Until then, your days are filled with shipbreaking – the process of meticulously (or haphazardly, if you prefer) dismantling and dismantling decommissioned starships for parts and raw materials. Each 15-minute shift ends with a detailed breakdown of every penny of value you’ve managed to extract – minus your tool rental, room and board, and other service charges. Everything else goes to paying off your debt, another pin in the ocean.
The view from the only window of your tiny home pod is of countless corporate trash amidst a sea of scrap metal. A massive railgate – a central feature of the interplanetary travel network – occasionally vibrates with activity, a reminder of a larger universe you’ll likely never live to see. Daily routine settles into that paradoxical half-soul crushing/half-satisfying groove that many jobs eventually settle into – alternating between suffocating boredom and moments of fulfillment as you master the systems and tasks necessary to perform the job.
Watching that billion-dollar debt slip away may seem deflating, but that doesn’t take away from the feeling of goodness when you excel at the task of bringing a complex ship to shreds. So you comfort yourself with the loop, the drizzle of dopamine that you get every time you guide a nice big chunk of titanium through the oven. And you try to ignore this existential terror that’s slamming at your heels.
It’s a dark and pessimistic portrayal of what space has to offer. It’s a pessimism that feels incredibly refreshing, an essential and grounded counterpoint to the often uncritical way video games use sci-fi aesthetics for nothing but power fantasy. If space has always been the only place uncorrupted by capitalism, that’s certainly not the case in Hardspace. Every aspect of your daily life is owned and controlled by LYNX, an omnipresent entity that has colonized most of the solar system.

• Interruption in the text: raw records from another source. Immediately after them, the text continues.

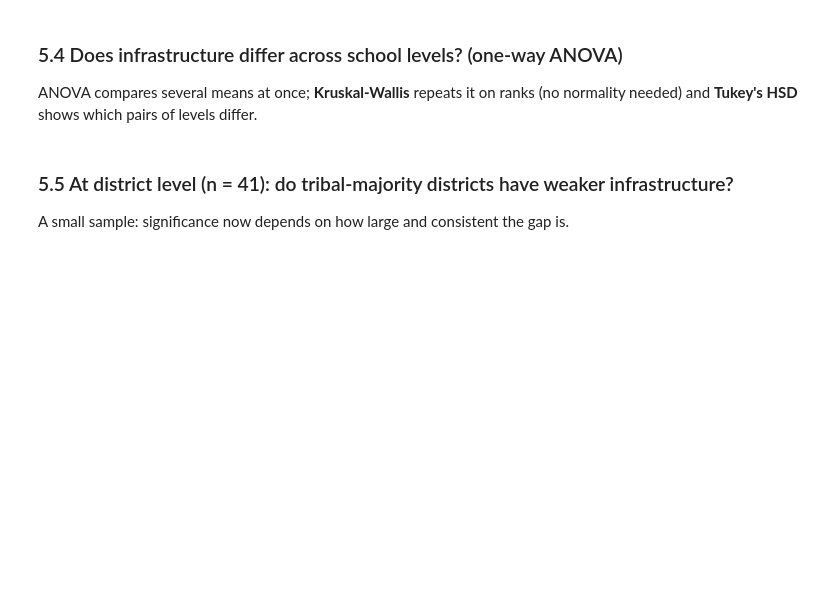
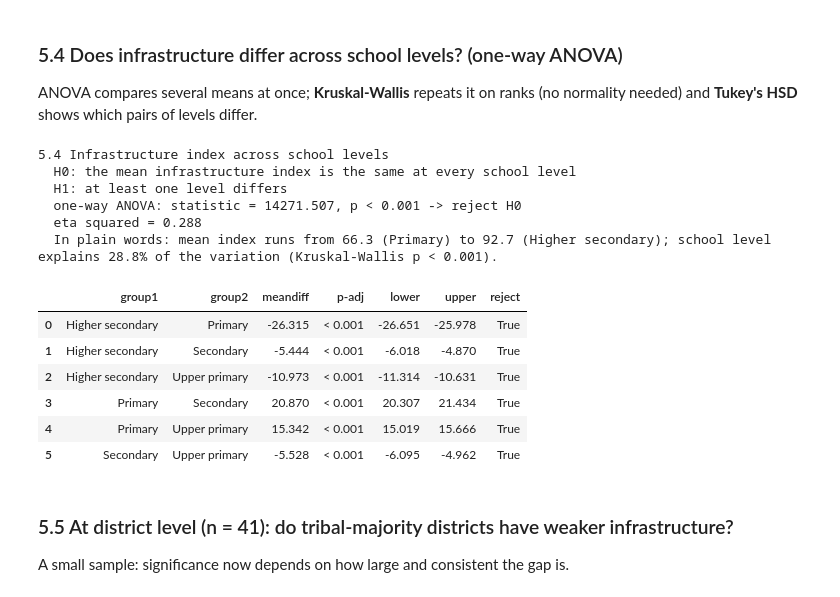
Before and after one commit to adi13apr/Rajasthan-Udise-Insights, a Jupyter notebook: notebooks/statistical_analysis.ipynb, the cells around one changed output. Drawn from its saved outputs; the diff is of its cells as text; code cells hidden in the pictures; blank space fills up the shorter version.

```diff
--- a/notebooks/statistical_analysis.ipynb
+++ b/notebooks/statistical_analysis.ipynb
@@ -471,18 +606,32 @@ ANOVA compares several means at once; **Kruskal-Wallis** repeats it on ranks (no
 # %%
 groups = [df.loc[df.level == l, "infra_index"] for l in LEVELS]
 f, p = stats.f_oneway(*groups)
 h, p_kw = stats.kruskal(*groups)
 eta = eta_squared(groups, df["infra_index"])
 means = {l: g.mean() for l, g in zip(LEVELS, groups)}
 report("5.4 Infrastructure index across school levels",
        "the mean infrastructure index is the same at every school level", "at least one level differs",
        "one-way ANOVA", f, p, eta, "eta squared",
        f"mean index runs from {min(means.values()):.1f} ({min(means, key=means.get)}) to "
        f"{max(means.values()):.1f} ({max(means, key=means.get)}); school level explains {100 * eta:.1f}% of the "
-       f"variation (Kruskal-Wallis p = {p_kw:.3g}).")
+       f"variation (Kruskal-Wallis p {fmt_p(p_kw)}).")
 R["test_anova_level"] = {"p": p, "eta2": eta, "means": means, "p_kruskal": p_kw}
 tukey = pairwise_tukeyhsd(df["infra_index"], df["level"])
-pd.DataFrame(tukey.summary().data[1:], columns=tukey.summary().data[0])
+pd.DataFrame(tukey.summary().data[1:], columns=tukey.summary().data[0]).assign(**{"p-adj": [p_text(v) for v in tukey.pvalues]})
+# %% [output]
+5.4 Infrastructure index across school levels
+  H0: the mean infrastructure index is the same at every school level
+  H1: at least one level differs
+  one-way ANOVA: statistic = 14271.507, p < 0.001 -> reject H0
+  eta squared = 0.288
+  In plain words: mean index runs from 66.3 (Primary) to 92.7 (Higher secondary); school level explains 28.8% of the variation (Kruskal-Wallis p < 0.001).
+|  | group1 | group2 | meandiff | p-adj | lower | upper | reject |
+| 0 | Higher secondary | Primary | -26.315 | < 0.001 | -26.651 | -25.978 | True |
+| 1 | Higher secondary | Secondary | -5.444 | < 0.001 | -6.018 | -4.870 | True |
+| 2 | Higher secondary | Upper primary | -10.973 | < 0.001 | -11.314 | -10.631 | True |
+| 3 | Primary | Secondary | 20.870 | < 0.001 | 20.307 | 21.434 | True |
+| 4 | Primary | Upper primary | 15.342 | < 0.001 | 15.019 | 15.666 | True |
+| 5 | Secondary | Upper primary | -5.528 | < 0.001 | -6.095 | -4.962 | True |
 # %% [markdown]
 ### 5.5 At district level (n = 41): do tribal-majority districts have weaker infrastructure?
 A small sample: significance now depends on how large and consistent the gap is.
```
Also changed, not shown: parts of 34 cells of this notebook, 5 other files.
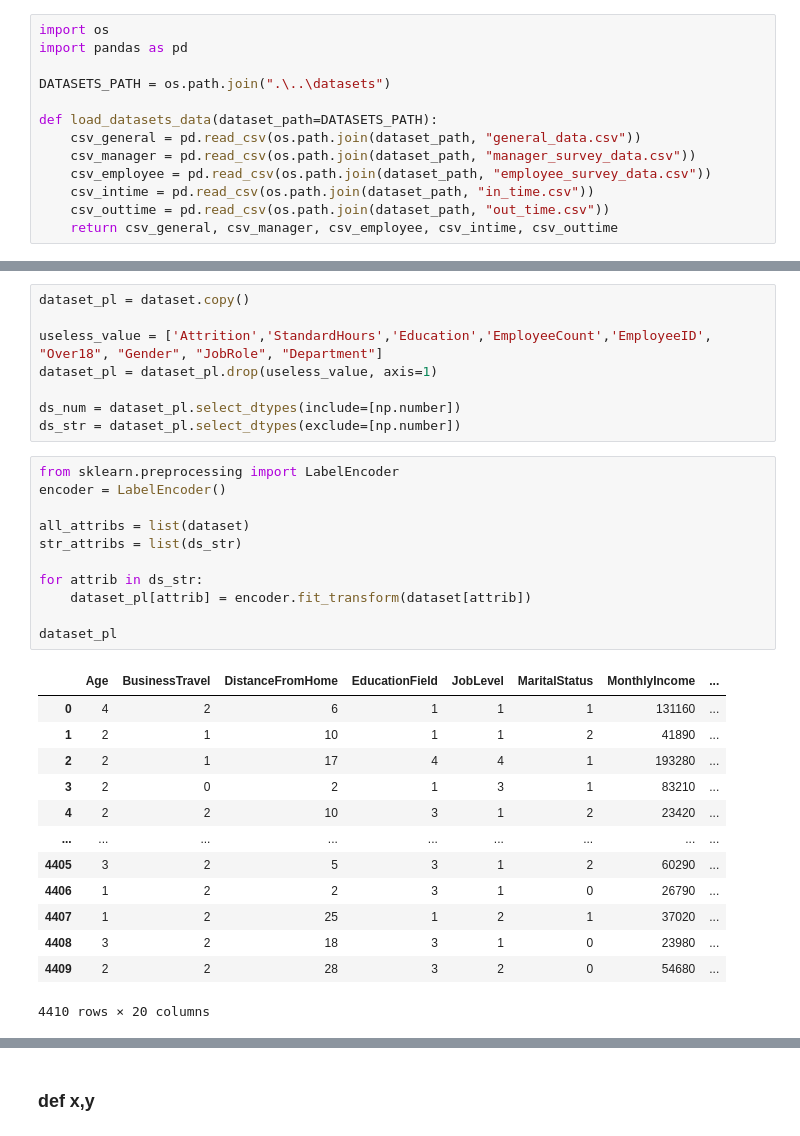
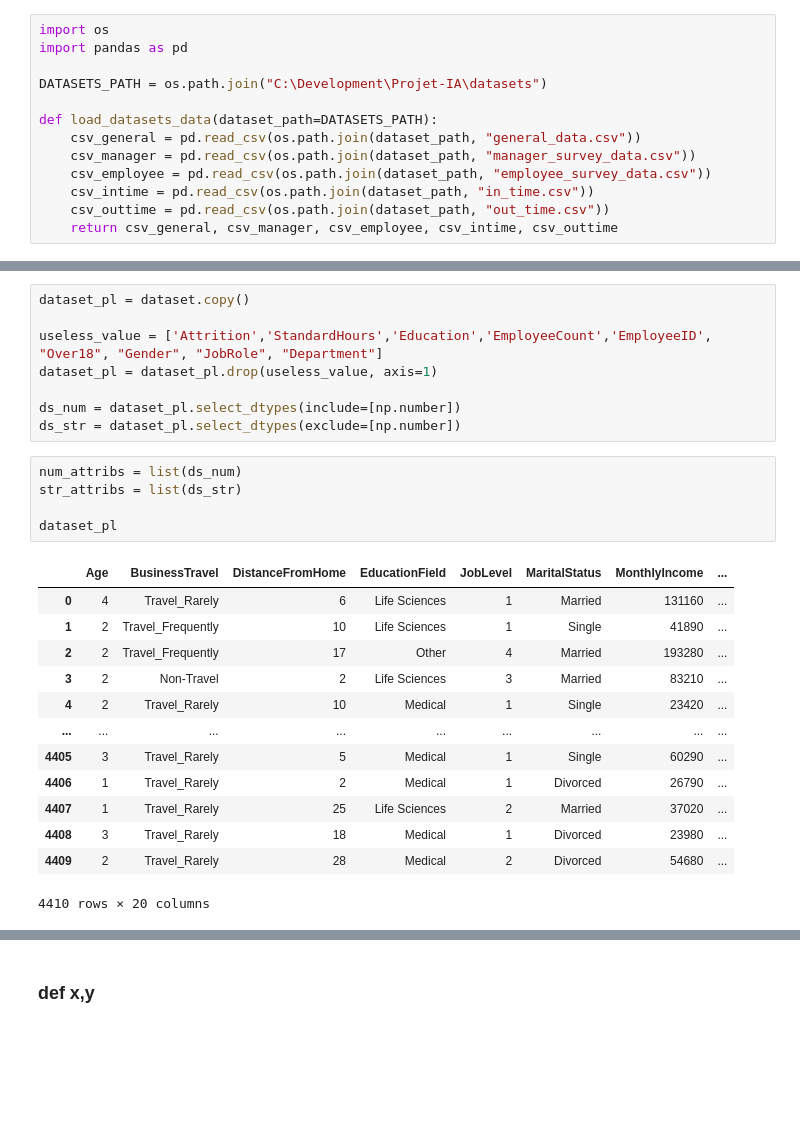
Before and after one commit to KindPixel/Projet-IA, a Jupyter notebook: RegressionLogistique/ProjetIA - RegLog.ipynb, the cells around one changed output, grey strips where cells are left out. Saved outputs shown, nothing was run; the diff lists cells and outputs as text; blank space fills up the shorter version.

```diff
--- a/RegressionLogistique/ProjetIA - RegLog.ipynb
+++ b/RegressionLogistique/ProjetIA - RegLog.ipynb
@@ -35,7 +35,7 @@ def save_fig(fig_id, tight_layout=True, fig_extension="png", resolution=500):
 import os
 import pandas as pd
 
-DATASETS_PATH = os.path.join(".\..\datasets")
+DATASETS_PATH = os.path.join("C:\Development\Projet-IA\datasets")
 
 def load_datasets_data(dataset_path=DATASETS_PATH):
 	csv_general = pd.read_csv(os.path.join(dataset_path, "general_data.csv"))
@@ -98,31 +145,25 @@ dataset_pl = dataset_pl.drop(useless_value, axis=1)
 
 ds_num = dataset_pl.select_dtypes(include=[np.number])
 ds_str = dataset_pl.select_dtypes(exclude=[np.number])
-# %%
-from sklearn.preprocessing import LabelEncoder
-encoder = LabelEncoder()
-
-all_attribs = list(dataset)
-str_attribs = list(ds_str)
-
-for attrib in ds_str:
-	dataset_pl[attrib] = encoder.fit_transform(dataset[attrib])
-
-dataset_pl
-# %% [output]
-|  | Age | BusinessTravel | DistanceFromHome | EducationField | JobLevel | MaritalStatus | MonthlyIncome | ... |
-| 0 | 4 | 2 | 6 | 1 | 1 | 1 | 131160 | ... |
-| 1 | 2 | 1 | 10 | 1 | 1 | 2 | 41890 | ... |
-| 2 | 2 | 1 | 17 | 4 | 4 | 1 | 193280 | ... |
-| 3 | 2 | 0 | 2 | 1 | 3 | 1 | 83210 | ... |
-| 4 | 2 | 2 | 10 | 3 | 1 | 2 | 23420 | ... |
-| ... | ... | ... | ... | ... | ... | ... | ... | ... |
-| 4405 | 3 | 2 | 5 | 3 | 1 | 2 | 60290 | ... |
-| 4406 | 1 | 2 | 2 | 3 | 1 | 0 | 26790 | ... |
-| 4407 | 1 | 2 | 25 | 1 | 2 | 1 | 37020 | ... |
-| 4408 | 3 | 2 | 18 | 3 | 1 | 0 | 23980 | ... |
-| 4409 | 2 | 2 | 28 | 3 | 2 | 0 | 54680 | ... |
-4410 rows × 20 columns
+# %%
+num_attribs = list(ds_num)
+str_attribs = list(ds_str)
+
+dataset_pl
+# %% [output]
+|  | Age | BusinessTravel | DistanceFromHome | EducationField | JobLevel | MaritalStatus | MonthlyIncome | ... |
+| 0 | 4 | Travel_Rarely | 6 | Life Sciences | 1 | Married | 131160 | ... |
+| 1 | 2 | Travel_Frequently | 10 | Life Sciences | 1 | Single | 41890 | ... |
+| 2 | 2 | Travel_Frequently | 17 | Other | 4 | Married | 193280 | ... |
+| 3 | 2 | Non-Travel | 2 | Life Sciences | 3 | Married | 83210 | ... |
+| 4 | 2 | Travel_Rarely | 10 | Medical | 1 | Single | 23420 | ... |
+| ... | ... | ... | ... | ... | ... | ... | ... | ... |
+| 4405 | 3 | Travel_Rarely | 5 | Medical | 1 | Single | 60290 | ... |
+| 4406 | 1 | Travel_Rarely | 2 | Medical | 1 | Divorced | 26790 | ... |
+| 4407 | 1 | Travel_Rarely | 25 | Life Sciences | 2 | Married | 37020 | ... |
+| 4408 | 3 | Travel_Rarely | 18 | Medical | 1 | Divorced | 23980 | ... |
+| 4409 | 2 | Travel_Rarely | 28 | Medical | 2 | Divorced | 54680 | ... |
+4410 rows × 20 columns
 # %%
 from sklearn.preprocessing import StandardScaler
 from sklearn.compose import ColumnTransformer
```
Also changed, not shown: parts of 11 cells of this notebook.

The brutal truth is that there is simply no fully automated luxury gay space communism waiting for us up there. Space travel is no longer the purview of specialist independent agencies – the necessary infrastructure and technology is now in the hands of private companies, nothing but one more asset to boost the egos of our vampiric billionaires in power. Terraforming is functionally impossible. Long-term human space travel is functionally impossible. We’re not going anywhere; we will all slowly run out of air here as our corrupt institutions allow the rich and powerful to hoard as much wealth as they can.
The very first thing you do in Shipbreaker is sign an extensive 24-clause agreement with the LYNX corporation which, among other things, signs ownership of your own body. More than that: your very existence. You are automatically enrolled in LYNX Health Insurance, which provides you with a downloaded flash developed clone with a backup of your personality and memories if you meet an untimely end during your employment. The initial process of extracting your biological information is fatal.
Right from the start, before you even leave the atmosphere, you play as a clone pieced together from DNA that is now the sole property of LYNX. Any intellectual or material property you may produce during your lifetime is now the exclusive property of LYNX. Any aspirations you have, any goals you are working towards – these are not the ones shared by the person you were on Earth. They are dead. You are a grotesque flesh ghost in the form of who you were. With each new clone, something else is left behind, the cumulative effect leading to the degradation of your personality and body. Eventually, you won’t even be a shadow of who you once were. You will only be a Shipbreaker, held body and soul by an entity that will only ever know you as a blip on a spreadsheet.
The world of Hardspace may not look like a place you would want to visit. It’s basically a game about having a rubbish job, in a medium that’s mostly used to offer various distractions from the one you probably already have. It’s brutal and cold and there’s not much to see. You will not go on emotional adventures in alien worlds or in exciting space battles. You’ll mostly be thrust into the innards of another metal giant, carefully trying to extract a barrel of fuel before it can rupture and blast you to pieces or worse – damage your potential recovery.
There’s a banality to the game that feels downright revolutionary; a confidence in the vision that makes it an absolutely essential work of video game science fiction. It takes real bravery to use boredom and repetition effectively, to have faith that players will engage on their own terms. Hardspace: Shipbreaker may seem like an ordeal, but it’s worth putting yourself through if you want to see video games using spaceships for anything other than evasion.